3). Platform What’s next for Facebook’s platform? It’s currently central to a vital Facebook economy. Without that platform, companies ranging from Zynga to Buddy Media would hardly exist as we know them today. Media companies from the Wall Street Journal to Spotfiy wouldn’t be able to reach and interact with Facebook users. It’s critical to keep that platform open and to continually expand upon its scope. Is social commerce the next comer? Features that link Facebook more deeply into the real world? Without the platform, Facebook doesn’t have the data, so watch for new developments in this arena, too.

4). Acquisitions Remember when Google was just a search engine? That was years ago, before YouTube, Blogger, Analytics and a host of other features that now seem integral to the company, but once upon a time were acquisitions. Google has largely become a roll-up, and Facebook could begin to follow that path as well (maybe by buying a search engine and finally incorporating real search into its platform?). Sure, Facebook’s made some small acquisitions in the past, but these are broadly viewed as more a bid to acquire talent, not technology. With a mind-boggling bank balance, that may well change.

5). Talent Silicon Valley engineers are high in demand, and you have to find a way to bring them to your company. In Facebook’s case, it’s not longer possible to do this with the lure of pre-IPO stock options. Facebook will soon be forced to pay a premium for new talent, particularly as some of an estimated 500 to 1,000 newly minted millionaires cash out. Sure, some will buy houses and cars. But others will yearn to get back to start-up culture. They’ll start new ventures, or even finance them. Facebook will pay more for talent in the long run, but their IPO will help to spark Silicon Valley’s economy, and that can only mean good things for innovation.

0
Shares

Google’s New Privacy Policy Critical to Competition with Facebook

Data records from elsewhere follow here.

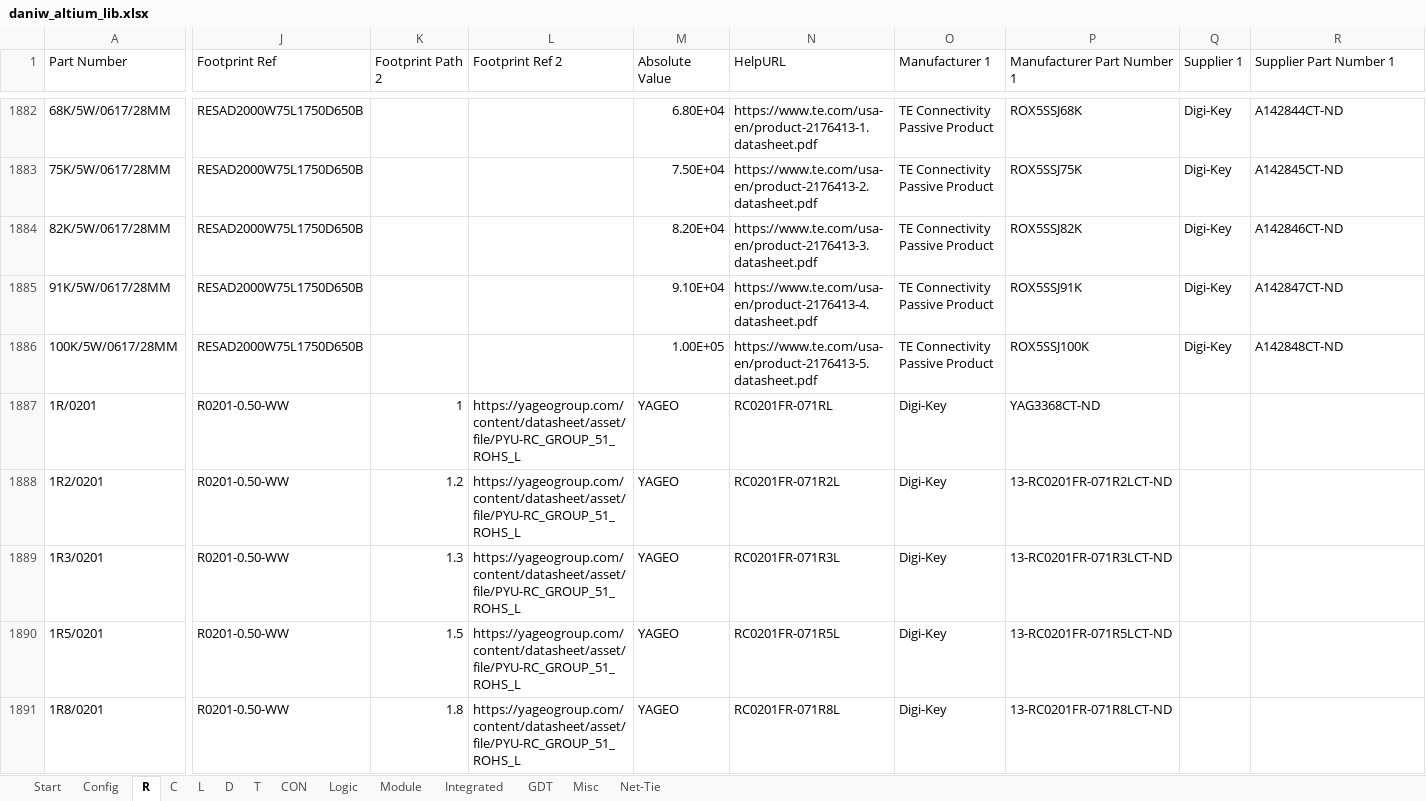
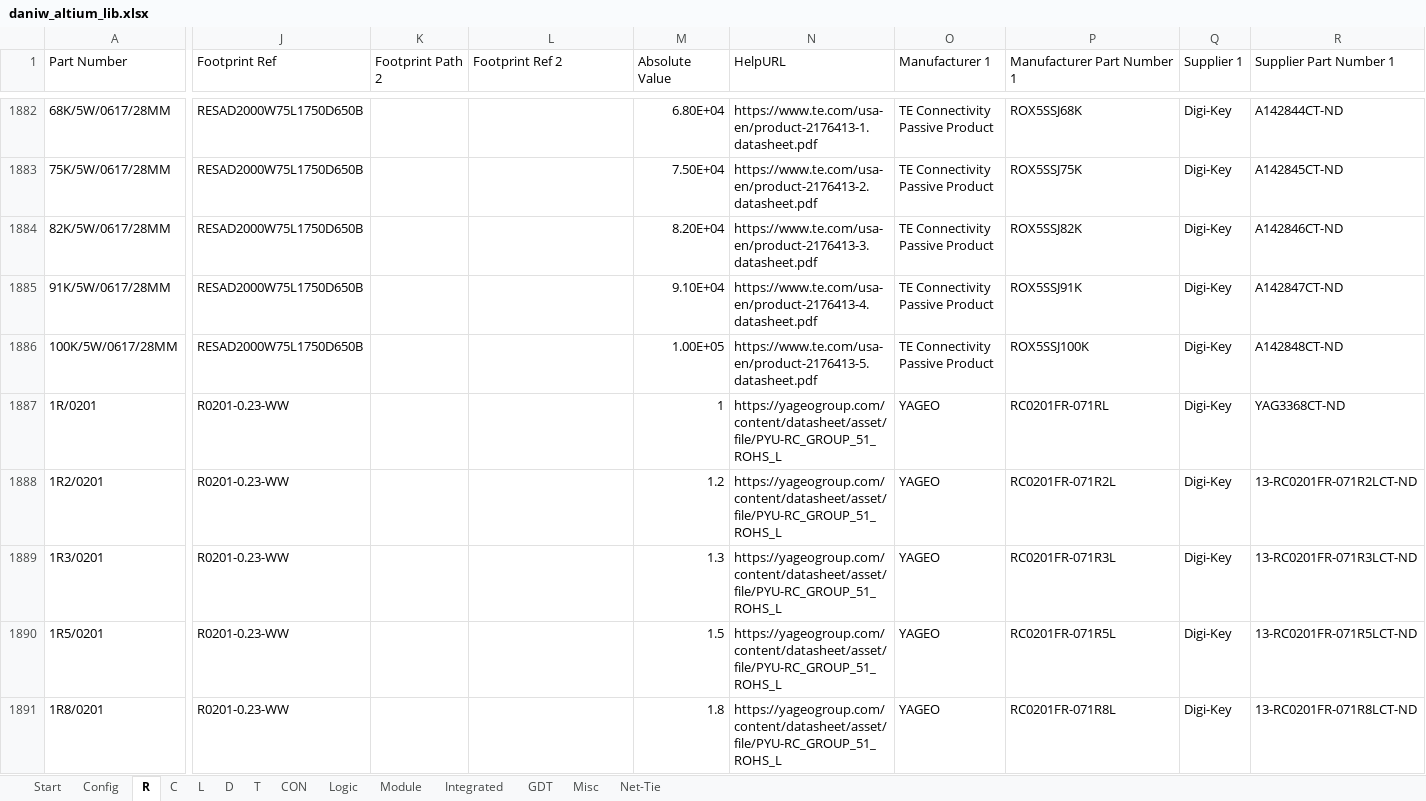
Before and after one commit to daniw/altium_lib, an Excel workbook: daniw_altium_lib.xlsx, sheet R, drawn as a sheet; only a part is shown, gaps mark what is left out; values as stored, in another font and other column widths than the file's, no borders; conditional formats not drawn; the diff covers the shown part only; the diff names each change by its address in the sheet, - before the commit and + after, or states it on an @@ line.

```diff
--- a/daniw_altium_lib.xlsx (sheet R)
+++ b/daniw_altium_lib.xlsx (sheet R)
-J1887:J1891 (Footprint Ref): R0201-0.50-WW
+J1887:J1891 (Footprint Ref): R0201-0.23-WW
-K1887 (Footprint Path 2): 1
+K1887 (Footprint Path 2): (empty)
-L1887:L1891 (Footprint Ref 2): https://yageogroup.com/content/datasheet/asset/file/PYU-RC_GROUP_51_ROHS_L
+L1887:L1891 (Footprint Ref 2): (empty)
-M1887 (Absolute Value): YAGEO
+M1887 (Absolute Value): 1
-N1887 (HelpURL): RC0201FR-071RL
+N1887 (HelpURL): https://yageogroup.com/content/datasheet/asset/file/PYU-RC_GROUP_51_ROHS_L
-O1887:O1891 (Manufacturer 1): Digi-Key
+O1887:O1891 (Manufacturer 1): YAGEO
-P1887 (Manufacturer Part Number 1): YAG3368CT-ND
+P1887 (Manufacturer Part Number 1): RC0201FR-071RL
-Q1887:Q1891 (Supplier 1): (empty)
+Q1887:Q1891 (Supplier 1): Digi-Key
-R1887 (Supplier Part Number 1): (empty)
+R1887 (Supplier Part Number 1): YAG3368CT-ND
-K1888 (Footprint Path 2): 1.2
+K1888 (Footprint Path 2): (empty)
-M1888 (Absolute Value): YAGEO
+M1888 (Absolute Value): 1.2
-N1888 (HelpURL): RC0201FR-071R2L
+N1888 (HelpURL): https://yageogroup.com/content/datasheet/asset/file/PYU-RC_GROUP_51_ROHS_L
-P1888 (Manufacturer Part Number 1): 13-RC0201FR-071R2LCT-ND
+P1888 (Manufacturer Part Number 1): RC0201FR-071R2L
-R1888 (Supplier Part Number 1): (empty)
+R1888 (Supplier Part Number 1): 13-RC0201FR-071R2LCT-ND
-K1889 (Footprint Path 2): 1.3
+K1889 (Footprint Path 2): (empty)
-M1889 (Absolute Value): YAGEO
+M1889 (Absolute Value): 1.3
-N1889 (HelpURL): RC0201FR-071R3L
+N1889 (HelpURL): https://yageogroup.com/content/datasheet/asset/file/PYU-RC_GROUP_51_ROHS_L
-P1889 (Manufacturer Part Number 1): 13-RC0201FR-071R3LCT-ND
+P1889 (Manufacturer Part Number 1): RC0201FR-071R3L
-R1889 (Supplier Part Number 1): (empty)
+R1889 (Supplier Part Number 1): 13-RC0201FR-071R3LCT-ND
-K1890 (Footprint Path 2): 1.5
+K1890 (Footprint Path 2): (empty)
-M1890 (Absolute Value): YAGEO
+M1890 (Absolute Value): 1.5
-N1890 (HelpURL): RC0201FR-071R5L
+N1890 (HelpURL): https://yageogroup.com/content/datasheet/asset/file/PYU-RC_GROUP_51_ROHS_L
-P1890 (Manufacturer Part Number 1): 13-RC0201FR-071R5LCT-ND
+P1890 (Manufacturer Part Number 1): RC0201FR-071R5L
-R1890 (Supplier Part Number 1): (empty)
+R1890 (Supplier Part Number 1): 13-RC0201FR-071R5LCT-ND
-K1891 (Footprint Path 2): 1.8
+K1891 (Footprint Path 2): (empty)
-M1891 (Absolute Value): YAGEO
+M1891 (Absolute Value): 1.8
-N1891 (HelpURL): RC0201FR-071R8L
+N1891 (HelpURL): https://yageogroup.com/content/datasheet/asset/file/PYU-RC_GROUP_51_ROHS_L
-P1891 (Manufacturer Part Number 1): 13-RC0201FR-071R8LCT-ND
+P1891 (Manufacturer Part Number 1): RC0201FR-071R8L
-R1891 (Supplier Part Number 1): (empty)
+R1891 (Supplier Part Number 1): 13-RC0201FR-071R8LCT-ND
```
Also changed, not shown: 1567 edited cells elsewhere in this sheet, sheet Integrated, sheet C, 2 other files.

Google has a new, 360-degree privacy policy. Take that, Facebook. The consolidation of data that creates a unified customer profile across very nearly all of Google’s products and services creates a view of the customer that’s very, very Facebook in nature.

Funny that with all the attention directed to the Facebook IPO lately, so few commentators have made this observation.

It’s a good idea that has, understandably, creeped users out. The reality and the perception of privacy are miles apart in the mind of the public and notoriously difficult to change.

This move does make enormous sense for Google on three primary levels.

    1. Google’s stated reason for making a major change. It doesn’t make sense to have 70 different privacy policies. It does make sense to consolidate, and to simplify language. That’s good UX.
    2. Google is increasingly a media company. Its revenue comes from ad sales. These privacy policy changes will help it deliver not only better search results (let’s leave personalized search out of the equation for now), but better ads. It’s a major step closer to cracking the database of intentions. What’s a “Jaguar”? An “Apple”? “Bass”? The move really will help refine results.
    3. Google needs a 360 degree view of the customer now more than ever. Why? Because Facebook’s already got it. Or is at least a lot closer to having it than Google is if all Google’s information is separately warehoused. Facebook is currently better positioned than Google to “know” what videos you’re watching on YouTube (which Google owns!), and tie that data with what you’re reading in “The Wall Street Journal” or “The Washington Post,” or posting on Pinterest. With Facebook about to go public, Google needs to change that equation, and change it fast.

Privacy image: www.epic.org

0
Shares